Having all three of my orchestras collaborate on this piece presented some challenging, but exciting changes to rehearsals. In the weeks before the video was ready, it was necessary to adapt my teaching so that we would be successful. There is a very large disparity in performance level between my top and bottom orchestras, requiring very different types of rehearsals. I took notes in rehearsal to make sure that I passed on the same information to each group, even as we rehearsed in unique ways. Because we were the “soundtrack” to the zombie movie, I was able to explain to my students exactly what was going on in each section. We changed the formula by which we made musical decisions: Now every decision was made to support the action on the screen. Many times in teaching we tell a class ridiculous things like, “this should sound like a sunrise”. With the help of the film, I was honestly able to say, “She is literally being chased by zombies”. Being able to provide such specific images really helped my students understand the emotions we were trying to evoke.
A week before the performance, I moved a video screen and projector into my room so that we would have plenty of time to rehearse with the film. I put the screen behind my orchestra to mimic the way it would be set-up on stage. Obviously, my students were tempted to watch the movie, instead of playing. However, we needed all eyes on me if we were going to line up some of the more intricate cues. It was a wonderful lesson in watching the conductor.
As the performance approached, word was spreading that the orchestra was going to be doing “something cool” at the concert. The excitement from the students was obvious in rehearsals. As you can tell from the video above, the concert did not disappoint.
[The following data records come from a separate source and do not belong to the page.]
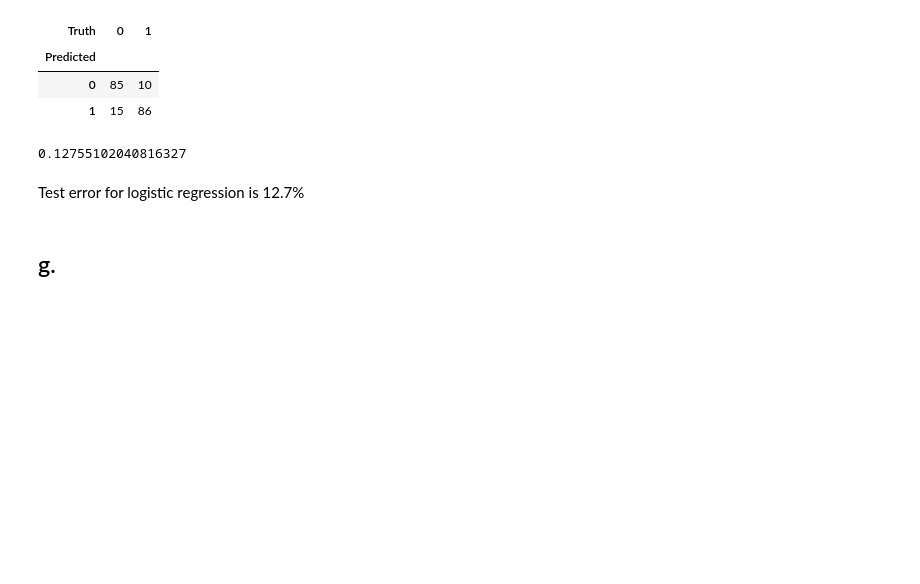
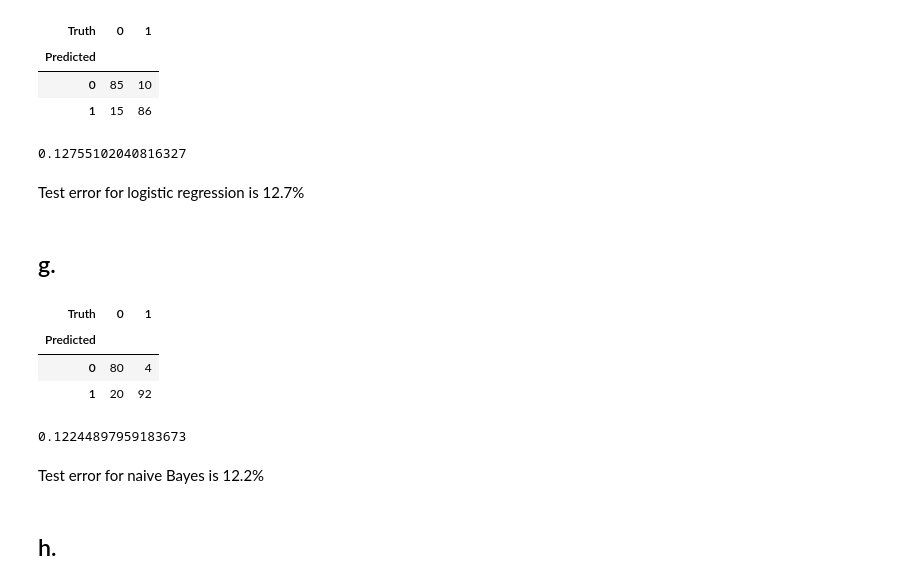
Before and after one commit to kirby88/islp, a Jupyter notebook: Chapter 4/4_14.ipynb, the cells around one changed output. Cells and saved outputs as stored; diff of their text form; code cells hidden in the pictures; blank space fills up the shorter version.

```diff
--- a/Chapter 4/4_14.ipynb
+++ b/Chapter 4/4_14.ipynb
@@ -149,3 +153,21 @@ np.mean(labels != y_test)
 Test error for logistic regression is 12.7%
 # %% [markdown]
 ## g.
+# %%
+NB = GaussianNB()
+NB.fit(X_train, y_train)
+NB_pred = NB.predict(X_test)
+confusion_table(NB_pred, y_test)
+# %% [output]
+| Truth | 0 | 1 |
+| Predicted |  |  |
+| 0 | 80 | 4 |
+| 1 | 20 | 92 |
+# %%
+np.mean(NB_pred != y_test)
+# %% [output]
+0.12244897959183673
+# %% [markdown]
+Test error for naive Bayes is 12.2%
+# %% [markdown]
+## h.
```
Also changed, not shown: parts of 8 cells of this notebook, 10 other files.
I was so proud to be able to recognize the students who had given up their time to develop and work on a project that was not required, received no grade, and didn’t have anything to do with playing their violins! The audience loved our performance and the students received a well-deserved standing ovation.
This was one of the first times I, as a teacher, gave up total control on a project that would be presented at a concert. I was nervous at first, but I was so pleased with what my students put together that I will be happy to do it again. Allowing them to direct the work they did on this film made them collaborate, inspire, and question. I am asked frequently, “Mr. H, when are we going to do another movie?” My response is always, “When you write it, we’ll do it!”
Daniel Henderson began his cello studies at the age of 10 in his hometown of St. Louis, Missouri. He received his Bachelors degree in cello performance from the HARID Conservatory of music where he studied cello with Johanne Perron. He received his Master of Music degree in cello performance from the University of Florida where he studied with Mark Tanner. Mr. Henderson is a two-time winner of the Aldo Parisot Cello Award and was also twice a recipient of the Cello Fellowship Award for the Banff Centre for the Arts in Alberta, Canada. While at the University of Florida, Mr. Henderson was awarded the D’Albora Scholarship for musical excellence; the highest honor that can be given to a student. Mr. Henderson has taught secondary orchestra in the Fairfax County, Parkway, and Pattonville School districts. He is currently the orchestra teacher at Pattonville High School in Maryland Heights, Missouri. He also maintains a private cello studio.